Positioned in the heart of south Mumbai, the rail yard is situated partly below Sandhurst Road station and the neighbouring P D’Mello Road. Once upon a time the criss-cross rail lines ferried grains and spices from across India to bustling wholesale markets in the city. That vivacity is poised for revival once the hub is transformed into a world-class facility.
Wadi Bandar: 2.0
Four Vande Bharat Express trains run on the routes controlled by CR. The draft plan indicates a dedicated eight-line maintenance facility for the trains, under CR’s Gati Shakti project. “It is a ₹54 crore project, where eight stabling lines will be created, plans for which were sanctioned in 2020,” said Shivraj Manaspure, chief PRO, CR.
Work on construction of the shed, rail lines, stripping junk to create more space has begun.
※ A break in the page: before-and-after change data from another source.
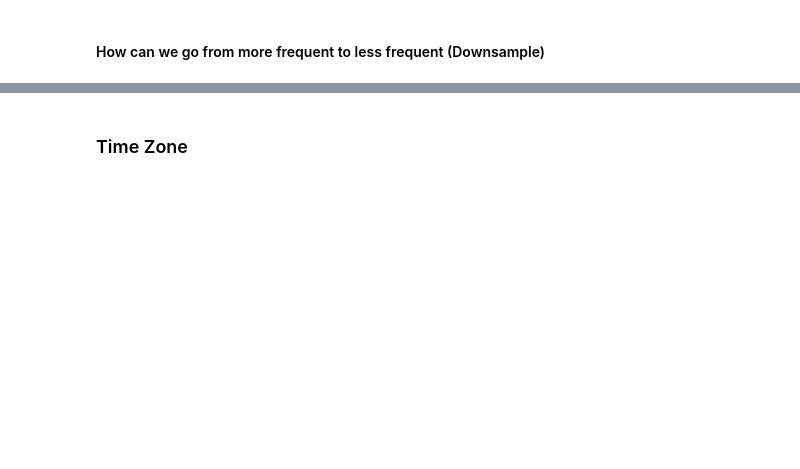
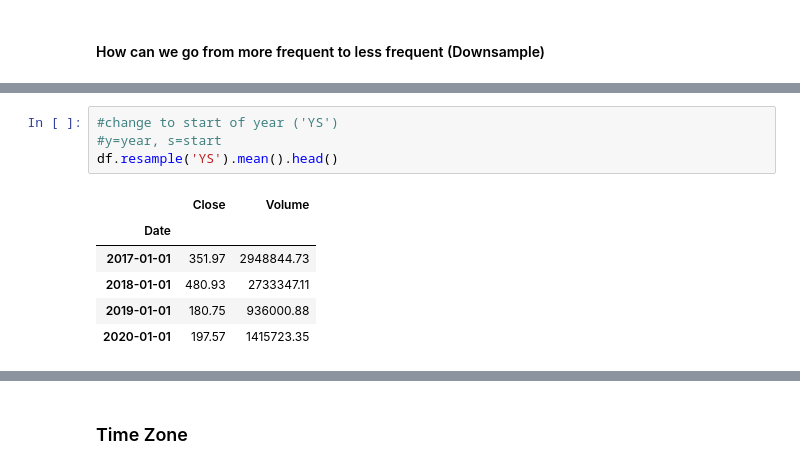
Before and after one commit to aliciag92/time-series-exercises, a Jupyter notebook: TSA-dates-lesson.ipynb, the cells around one changed output, grey strips where cells are left out. Drawn from its saved outputs; the diff is of its cells as text; blank space fills up the shorter version.

```diff
--- a/TSA-dates-lesson.ipynb
+++ b/TSA-dates-lesson.ipynb
@@ -420,3 +606,14 @@ df.resample('Y').mean()
+# %%
+#change to start of year ('YS')
+#y=year, s=start
+df.resample('YS').mean().head()
+# %% [output]
+|  | Close | Volume |
+| Date |  |  |
+| 2017-01-01 | 351.97 | 2948844.73 |
+| 2018-01-01 | 480.93 | 2733347.11 |
+| 2019-01-01 | 180.75 | 936000.88 |
+| 2020-01-01 | 197.57 | 1415723.35 |
 # %%
 # Plot raw data with monthly resampled data
 
```
Also changed, not shown: parts of 46 cells of this notebook.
Today, Vande Bharat trains operating between CSMT to Shirdi, Solapur and Goa are stabled here – they are cleaned with specialised vacuum cleaners using cyclone technology, said a CR official.
Indian Railways has sanctioned over ₹2400 crore to set up 21 maintenance depots, pan-India, to service over 400 Vande Bharat trains that will emerge in the next four years.
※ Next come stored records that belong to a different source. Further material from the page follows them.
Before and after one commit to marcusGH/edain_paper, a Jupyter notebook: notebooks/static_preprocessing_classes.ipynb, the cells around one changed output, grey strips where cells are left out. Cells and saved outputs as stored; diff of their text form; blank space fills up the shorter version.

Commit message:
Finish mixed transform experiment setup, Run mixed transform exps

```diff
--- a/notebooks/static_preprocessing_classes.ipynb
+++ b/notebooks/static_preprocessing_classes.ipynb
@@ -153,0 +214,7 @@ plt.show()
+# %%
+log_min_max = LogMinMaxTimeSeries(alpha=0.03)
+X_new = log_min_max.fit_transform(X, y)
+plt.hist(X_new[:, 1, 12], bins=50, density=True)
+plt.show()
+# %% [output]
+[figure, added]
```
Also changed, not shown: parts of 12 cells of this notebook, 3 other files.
Spread across 19.2ha, Wadi Bundar is a vital link for trains starting from CSMT. It has 14 sheds that were used for loading and unloading of commodities such as cement, food grains and other raw materials. Today, it has been reduced to handling coach maintenance and parcel booking, besides which a linen washing plant also operates from here.
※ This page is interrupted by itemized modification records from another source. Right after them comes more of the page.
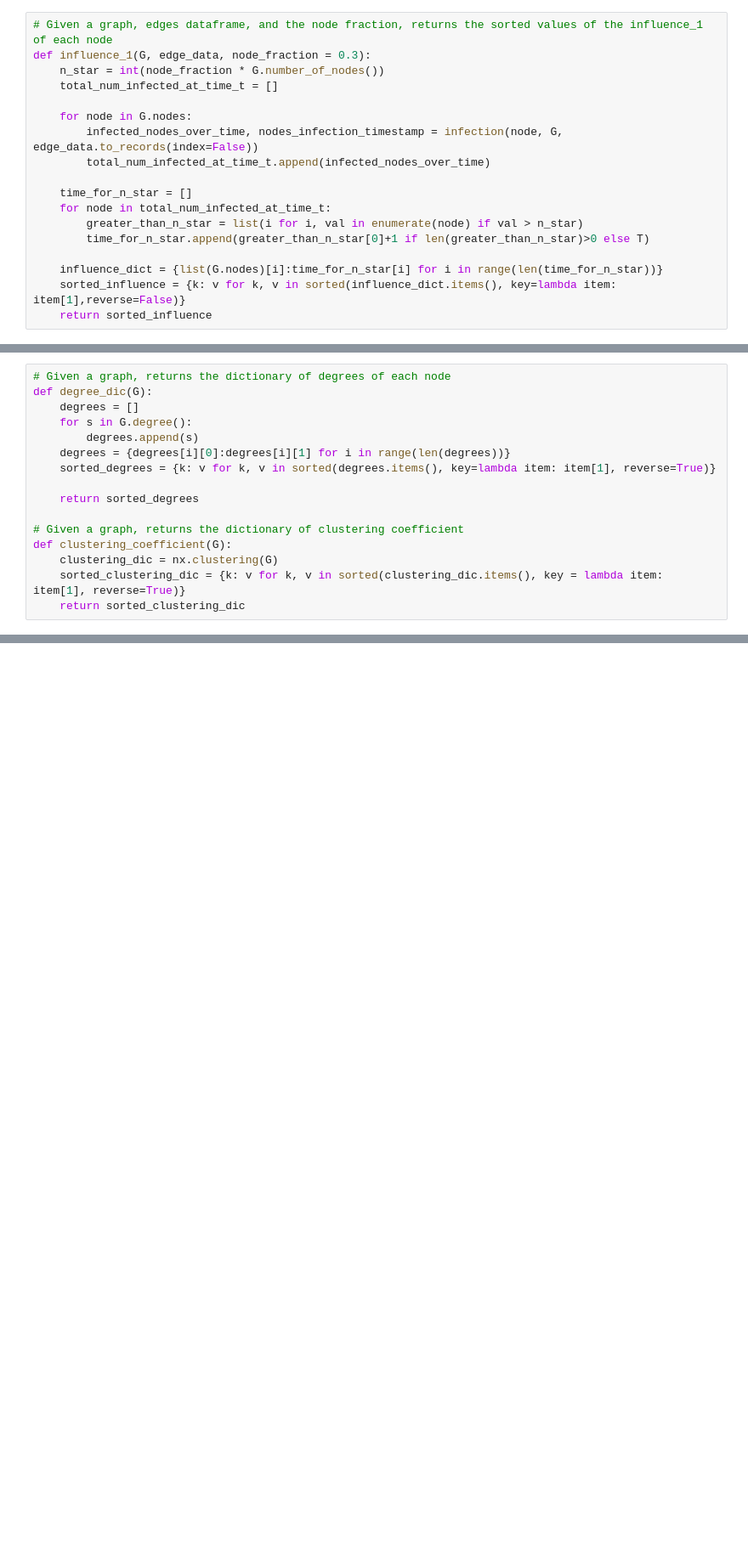
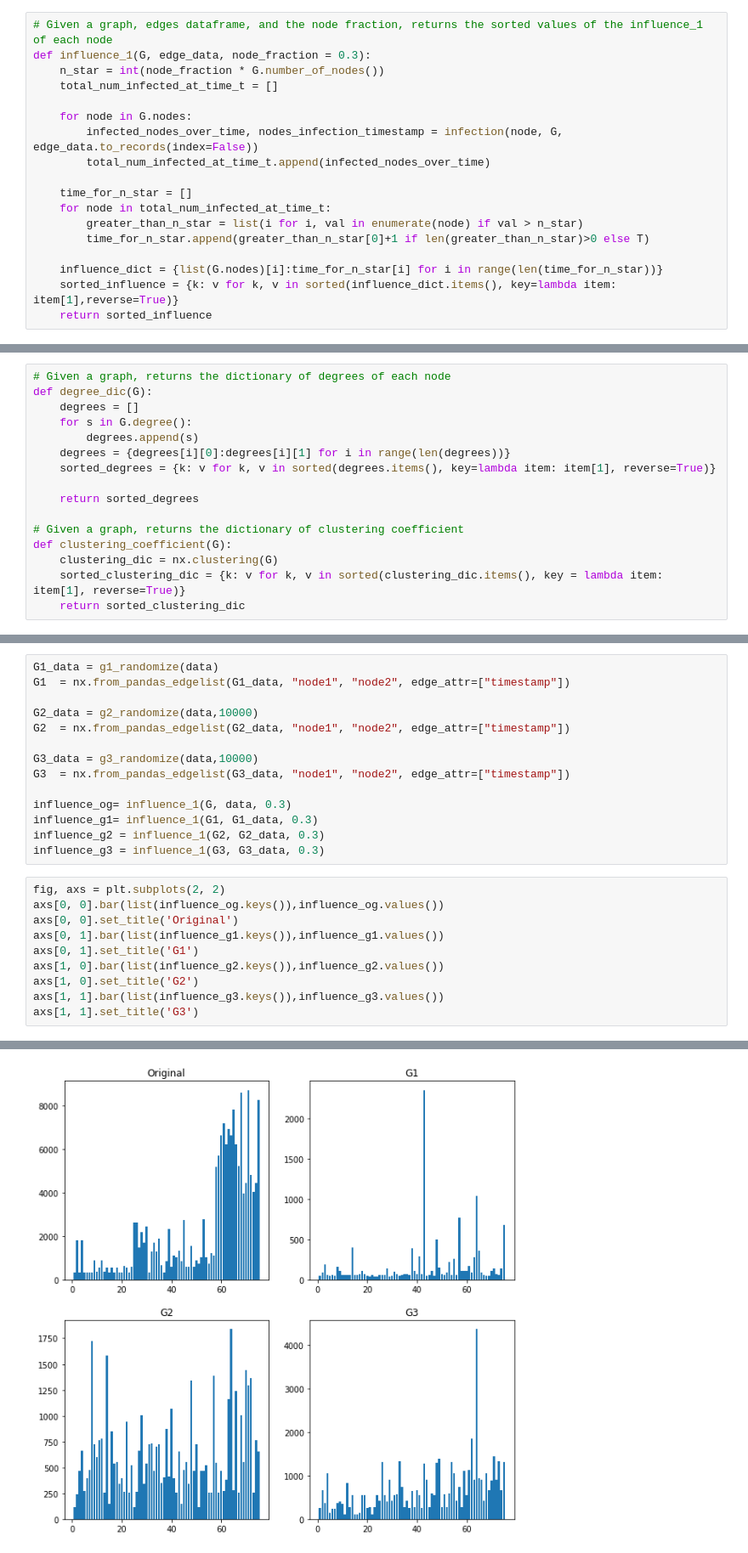
Before and after one commit to albertsolaroca/MDAC, a Jupyter notebook: Project 1/MDAC project.ipynb, the cells around one changed output, grey strips where cells are left out. Shown at 85% size. Drawn from its saved outputs; the diff is of its cells as text; blank space fills up the shorter version.

```diff
--- a/Project 1/MDAC project.ipynb
+++ b/Project 1/MDAC project.ipynb
@@ -185,7 +187,7 @@ def influence_1(G, edge_data, node_fraction = 0.3):
         time_for_n_star.append(greater_than_n_star[0]+1 if len(greater_than_n_star)>0 else T)
 
     influence_dict = {list(G.nodes)[i]:time_for_n_star[i] for i in range(len(time_for_n_star))}
-    sorted_influence = {k: v for k, v in sorted(influence_dict.items(), key=lambda item: item[1],reverse=False)}
+    sorted_influence = {k: v for k, v in sorted(influence_dict.items(), key=lambda item: item[1],reverse=True)}
     return sorted_influence
 # %%
 # Given a graph, edges dataframe, and the time fraction, returns the sorted values of the influence_2 of each node
@@ -259,0 +265,25 @@ print(clustering_coefficient(G))
+# %%
+G1_data = g1_randomize(data)
+G1  = nx.from_pandas_edgelist(G1_data, "node1", "node2", edge_attr=["timestamp"])
+
+G2_data = g2_randomize(data,10000)
+G2  = nx.from_pandas_edgelist(G2_data, "node1", "node2", edge_attr=["timestamp"])
+
+G3_data = g3_randomize(data,10000)
+G3  = nx.from_pandas_edgelist(G3_data, "node1", "node2", edge_attr=["timestamp"])
+
+influence_og= influence_1(G, data, 0.3)
+influence_g1= influence_1(G1, G1_data, 0.3)
+influence_g2 = influence_1(G2, G2_data, 0.3)
+influence_g3 = influence_1(G3, G3_data, 0.3)
+# %%
+fig, axs = plt.subplots(2, 2)
+axs[0, 0].bar(list(influence_og.keys()),influence_og.values())
+axs[0, 0].set_title('Original')
+axs[0, 1].bar(list(influence_g1.keys()),influence_g1.values())
+axs[0, 1].set_title('G1')
+axs[1, 0].bar(list(influence_g2.keys()),influence_g2.values())
+axs[1, 0].set_title('G2')
+axs[1, 1].bar(list(influence_g3.keys()),influence_g3.values())
+axs[1, 1].set_title('G3')
+# %% [output]
@@ -259,0 +291 @@ print(clustering_coefficient(G))
+[figure, added]
```
Also changed, not shown: parts of 15 cells of this notebook.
Around Wadi Bundar
Besides this project by Indian Railways, other infra developments proposed by the state will re-energise the area. Metro-11, connecting CSMT with Wadala via the harbour route, has been proposed. In January, the 12.77-km line, which will predominantly be underground, was handed over to Mumbai Metro Rail Corporation (MMRC), although the deadline for the project is yet to be issued.
According to sources, considering the value of land, authorities have decided to construct the underground corridor which will pass through the heart of the city. The detailed project report has marked this as the ‘green line’ with 10 stations. In the first year of its operations, the line is likely to witness more than 12 lakh daily ridership, which would cross 18 lakhs in 10 years.
Once this network is operational, CSMT will be linked to both western and eastern suburbs through Metro. Metro-11 will have an interchange facility with the Colaba-Bandra-SEEPZ Line-3. This corridor will be a significant stretch as it passes through the Mumbai Port Trust area, which is planned to be redeveloped into a major commercial and entertainment hub in the future. The area has been envisioned as a new financial centre, complete with government offices, hotels, residential and commercial properties.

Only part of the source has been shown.